## Data provided
········
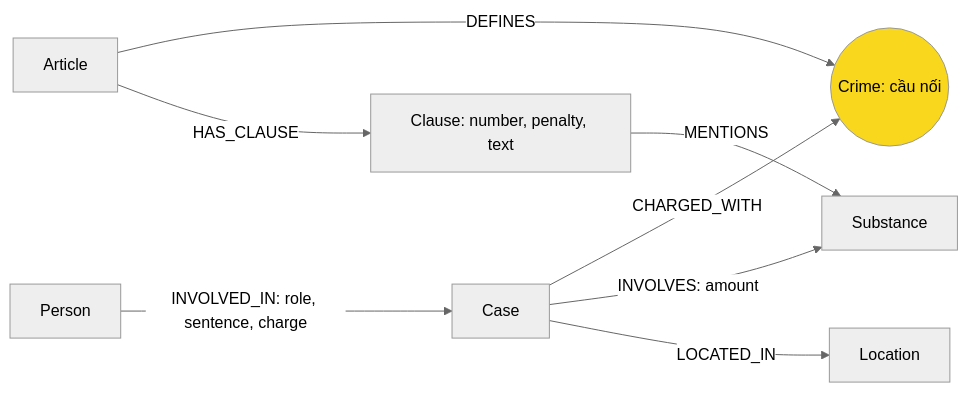
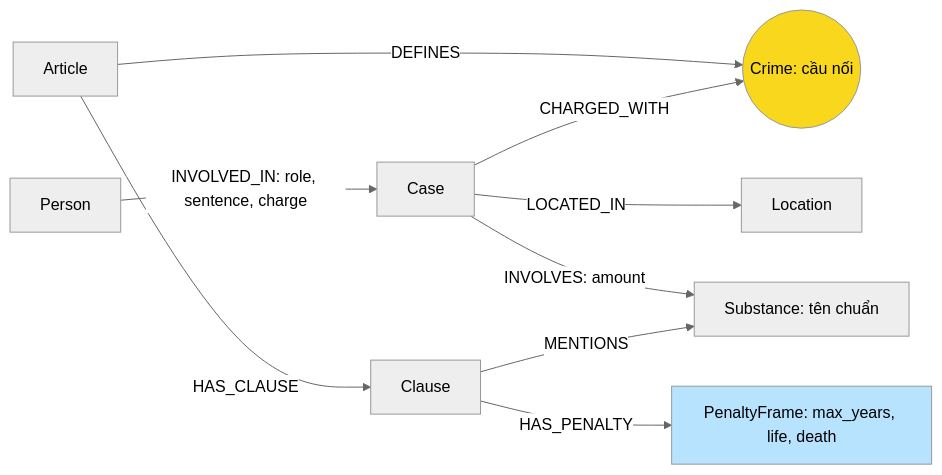
One commit to HuyHaiThanh/K4-DAY19-NguyenVanHuy-2A202602428 changed the diagram in report/ONTOLOGY.md. Above: the diagram before and after it, drawn with Mermaid (neutral theme). The commit also changed other lines of this file and 9 other files, not shown here.

````diff
--- a/report/ONTOLOGY.md
+++ b/report/ONTOLOGY.md
@@ -17,11 +12,13 @@
 ```mermaid
 flowchart LR
     P[Person] -->|INVOLVED_IN: role, sentence, charge| K[Case]
     K -->|CHARGED_WITH| C((Crime: cầu nối))
     A[Article] -->|DEFINES| C
-    A -->|HAS_CLAUSE| CL[Clause: number, penalty, text]
-    CL -->|MENTIONS| S[Substance]
+    A -->|HAS_CLAUSE| CL[Clause]
+    CL -->|HAS_PENALTY| F[PenaltyFrame: max_years, life, death]
+    CL -->|MENTIONS| S[Substance: tên chuẩn]
     K -->|INVOLVES: amount| S
     K -->|LOCATED_IN| L[Location]
     style C fill:#f9d71c,color:#000
+    style F fill:#b8e3ff,color:#000
 ```
````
········
## What you will do
With the images removed, give back every entry exactly as shown.

## Answer to the exercise
One commit to HuyHaiThanh/K4-DAY19-NguyenVanHuy-2A202602428 changed the diagram in report/ONTOLOGY.md. Above: the diagram before and after it, drawn with Mermaid (neutral theme). The commit also changed other lines of this file and 9 other files, not shown here.

````diff
--- a/report/ONTOLOGY.md
+++ b/report/ONTOLOGY.md
@@ -17,11 +12,13 @@
 ```mermaid
 flowchart LR
     P[Person] -->|INVOLVED_IN: role, sentence, charge| K[Case]
     K -->|CHARGED_WITH| C((Crime: cầu nối))
     A[Article] -->|DEFINES| C
-    A -->|HAS_CLAUSE| CL[Clause: number, penalty, text]
-    CL -->|MENTIONS| S[Substance]
+    A -->|HAS_CLAUSE| CL[Clause]
+    CL -->|HAS_PENALTY| F[PenaltyFrame: max_years, life, death]
+    CL -->|MENTIONS| S[Substance: tên chuẩn]
     K -->|INVOLVES: amount| S
     K -->|LOCATED_IN| L[Location]
     style C fill:#f9d71c,color:#000
+    style F fill:#b8e3ff,color:#000
 ```
````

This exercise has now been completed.